● **Try it**
Which of the lines below contain the string "from"? Copy each one.

%%

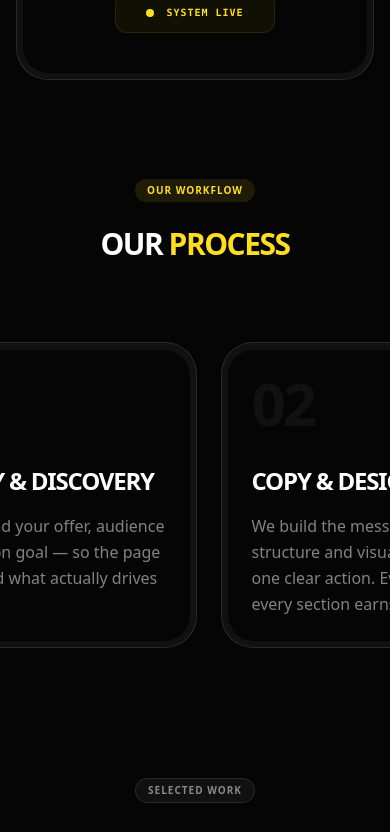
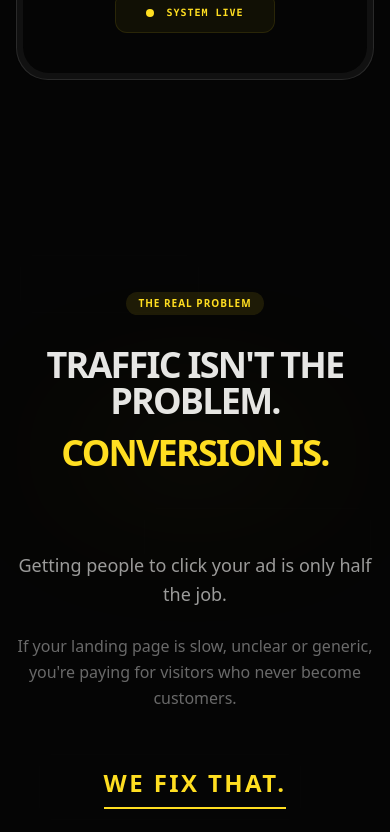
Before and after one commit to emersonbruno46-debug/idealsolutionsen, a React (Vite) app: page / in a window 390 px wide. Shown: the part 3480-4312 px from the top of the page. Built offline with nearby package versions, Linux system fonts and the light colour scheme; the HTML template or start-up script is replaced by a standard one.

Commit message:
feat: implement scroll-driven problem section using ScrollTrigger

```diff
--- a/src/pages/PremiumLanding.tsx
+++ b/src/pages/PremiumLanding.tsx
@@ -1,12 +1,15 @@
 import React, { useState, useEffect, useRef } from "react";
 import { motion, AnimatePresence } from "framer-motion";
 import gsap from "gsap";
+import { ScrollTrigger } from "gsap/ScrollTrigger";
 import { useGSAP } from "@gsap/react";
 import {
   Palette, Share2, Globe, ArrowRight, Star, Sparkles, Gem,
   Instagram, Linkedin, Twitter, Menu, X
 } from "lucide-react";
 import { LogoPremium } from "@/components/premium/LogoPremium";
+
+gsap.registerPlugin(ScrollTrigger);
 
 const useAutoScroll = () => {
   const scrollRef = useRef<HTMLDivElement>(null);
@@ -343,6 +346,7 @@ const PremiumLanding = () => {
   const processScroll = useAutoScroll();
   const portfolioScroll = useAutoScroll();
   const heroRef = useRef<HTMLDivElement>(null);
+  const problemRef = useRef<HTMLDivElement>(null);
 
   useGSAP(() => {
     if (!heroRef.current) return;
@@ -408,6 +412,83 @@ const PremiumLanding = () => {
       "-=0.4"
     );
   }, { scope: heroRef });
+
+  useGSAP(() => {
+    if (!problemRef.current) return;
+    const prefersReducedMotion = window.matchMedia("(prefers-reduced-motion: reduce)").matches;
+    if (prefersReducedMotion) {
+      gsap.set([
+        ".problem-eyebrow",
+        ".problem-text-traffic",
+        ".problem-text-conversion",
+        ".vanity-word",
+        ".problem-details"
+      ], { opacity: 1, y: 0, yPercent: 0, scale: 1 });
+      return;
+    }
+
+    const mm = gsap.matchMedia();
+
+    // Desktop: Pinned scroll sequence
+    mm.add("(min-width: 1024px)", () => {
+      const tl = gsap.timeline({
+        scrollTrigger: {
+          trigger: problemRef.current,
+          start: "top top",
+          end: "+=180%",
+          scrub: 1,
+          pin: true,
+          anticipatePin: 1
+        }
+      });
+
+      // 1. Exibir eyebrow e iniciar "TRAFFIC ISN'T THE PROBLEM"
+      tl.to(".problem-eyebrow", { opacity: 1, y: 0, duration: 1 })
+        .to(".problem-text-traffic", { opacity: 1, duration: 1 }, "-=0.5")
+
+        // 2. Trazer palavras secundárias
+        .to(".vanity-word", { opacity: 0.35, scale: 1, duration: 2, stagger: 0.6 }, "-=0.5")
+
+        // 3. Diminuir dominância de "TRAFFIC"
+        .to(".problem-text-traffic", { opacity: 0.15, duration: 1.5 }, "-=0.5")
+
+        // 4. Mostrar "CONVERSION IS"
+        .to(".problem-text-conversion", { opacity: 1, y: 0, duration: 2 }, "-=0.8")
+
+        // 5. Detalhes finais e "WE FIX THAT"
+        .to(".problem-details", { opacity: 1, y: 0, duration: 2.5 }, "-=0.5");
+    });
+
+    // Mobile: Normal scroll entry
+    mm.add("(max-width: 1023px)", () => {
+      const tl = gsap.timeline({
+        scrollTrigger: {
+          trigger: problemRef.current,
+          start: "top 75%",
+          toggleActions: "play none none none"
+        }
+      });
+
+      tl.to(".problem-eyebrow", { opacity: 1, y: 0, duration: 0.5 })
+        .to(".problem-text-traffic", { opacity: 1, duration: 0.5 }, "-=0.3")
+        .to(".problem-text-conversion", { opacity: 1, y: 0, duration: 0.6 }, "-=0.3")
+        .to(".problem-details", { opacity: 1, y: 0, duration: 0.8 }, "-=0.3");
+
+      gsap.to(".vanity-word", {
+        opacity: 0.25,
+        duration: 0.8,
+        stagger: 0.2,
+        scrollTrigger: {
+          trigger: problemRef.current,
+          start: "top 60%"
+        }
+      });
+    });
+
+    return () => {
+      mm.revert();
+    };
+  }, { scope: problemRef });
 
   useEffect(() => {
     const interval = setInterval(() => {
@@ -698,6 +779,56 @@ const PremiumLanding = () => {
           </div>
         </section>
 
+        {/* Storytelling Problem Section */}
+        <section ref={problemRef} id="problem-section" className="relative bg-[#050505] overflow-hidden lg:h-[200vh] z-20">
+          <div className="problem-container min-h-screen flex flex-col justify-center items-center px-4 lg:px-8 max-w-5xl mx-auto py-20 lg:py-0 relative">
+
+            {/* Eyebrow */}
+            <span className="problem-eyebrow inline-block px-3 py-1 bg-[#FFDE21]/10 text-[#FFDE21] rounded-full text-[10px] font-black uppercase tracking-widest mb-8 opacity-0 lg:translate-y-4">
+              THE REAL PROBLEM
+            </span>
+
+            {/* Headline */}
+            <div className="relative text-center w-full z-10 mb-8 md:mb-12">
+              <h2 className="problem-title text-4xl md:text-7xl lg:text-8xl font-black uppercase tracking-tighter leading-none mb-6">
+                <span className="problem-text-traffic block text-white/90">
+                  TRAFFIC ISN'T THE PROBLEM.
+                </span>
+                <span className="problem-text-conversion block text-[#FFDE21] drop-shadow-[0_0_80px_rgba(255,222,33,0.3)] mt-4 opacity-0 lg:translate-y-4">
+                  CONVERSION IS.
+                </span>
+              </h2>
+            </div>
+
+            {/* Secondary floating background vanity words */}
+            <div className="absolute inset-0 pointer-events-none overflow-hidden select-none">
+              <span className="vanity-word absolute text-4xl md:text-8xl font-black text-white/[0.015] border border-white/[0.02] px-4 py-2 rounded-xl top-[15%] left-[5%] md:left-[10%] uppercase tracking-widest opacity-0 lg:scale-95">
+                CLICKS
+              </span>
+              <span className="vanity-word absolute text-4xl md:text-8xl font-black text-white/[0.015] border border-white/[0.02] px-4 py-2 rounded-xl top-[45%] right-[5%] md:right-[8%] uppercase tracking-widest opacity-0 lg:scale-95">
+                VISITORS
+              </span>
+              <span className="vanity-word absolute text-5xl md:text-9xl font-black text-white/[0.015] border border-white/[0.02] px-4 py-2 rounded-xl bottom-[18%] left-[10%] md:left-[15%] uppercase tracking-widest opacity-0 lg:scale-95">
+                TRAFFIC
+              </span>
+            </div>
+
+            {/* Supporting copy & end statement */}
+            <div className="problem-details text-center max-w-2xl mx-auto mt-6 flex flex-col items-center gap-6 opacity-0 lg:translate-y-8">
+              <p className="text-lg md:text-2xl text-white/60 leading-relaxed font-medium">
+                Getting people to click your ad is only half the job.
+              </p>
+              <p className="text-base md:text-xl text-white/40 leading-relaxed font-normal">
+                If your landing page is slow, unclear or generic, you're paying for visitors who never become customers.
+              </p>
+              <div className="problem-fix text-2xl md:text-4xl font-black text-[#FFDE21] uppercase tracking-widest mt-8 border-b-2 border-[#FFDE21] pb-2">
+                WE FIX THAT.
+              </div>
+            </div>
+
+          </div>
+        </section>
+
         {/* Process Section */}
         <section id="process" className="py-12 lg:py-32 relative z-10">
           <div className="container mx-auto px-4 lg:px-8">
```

%%

● **Written solution**
Before and after one commit to emersonbruno46-debug/idealsolutionsen, a React (Vite) app: page / in a window 390 px wide. Shown: the part 3480-4312 px from the top of the page. Built offline with nearby package versions, Linux system fonts and the light colour scheme; the HTML template or start-up script is replaced by a standard one.
 import React, { useState, useEffect, useRef } from "react";
 import { motion, AnimatePresence } from "framer-motion";
 import gsap from "gsap";
+import { ScrollTrigger } from "gsap/ScrollTrigger";
 import { useGSAP } from "@gsap/react";
 } from "lucide-react";
 import { LogoPremium } from "@/components/premium/LogoPremium";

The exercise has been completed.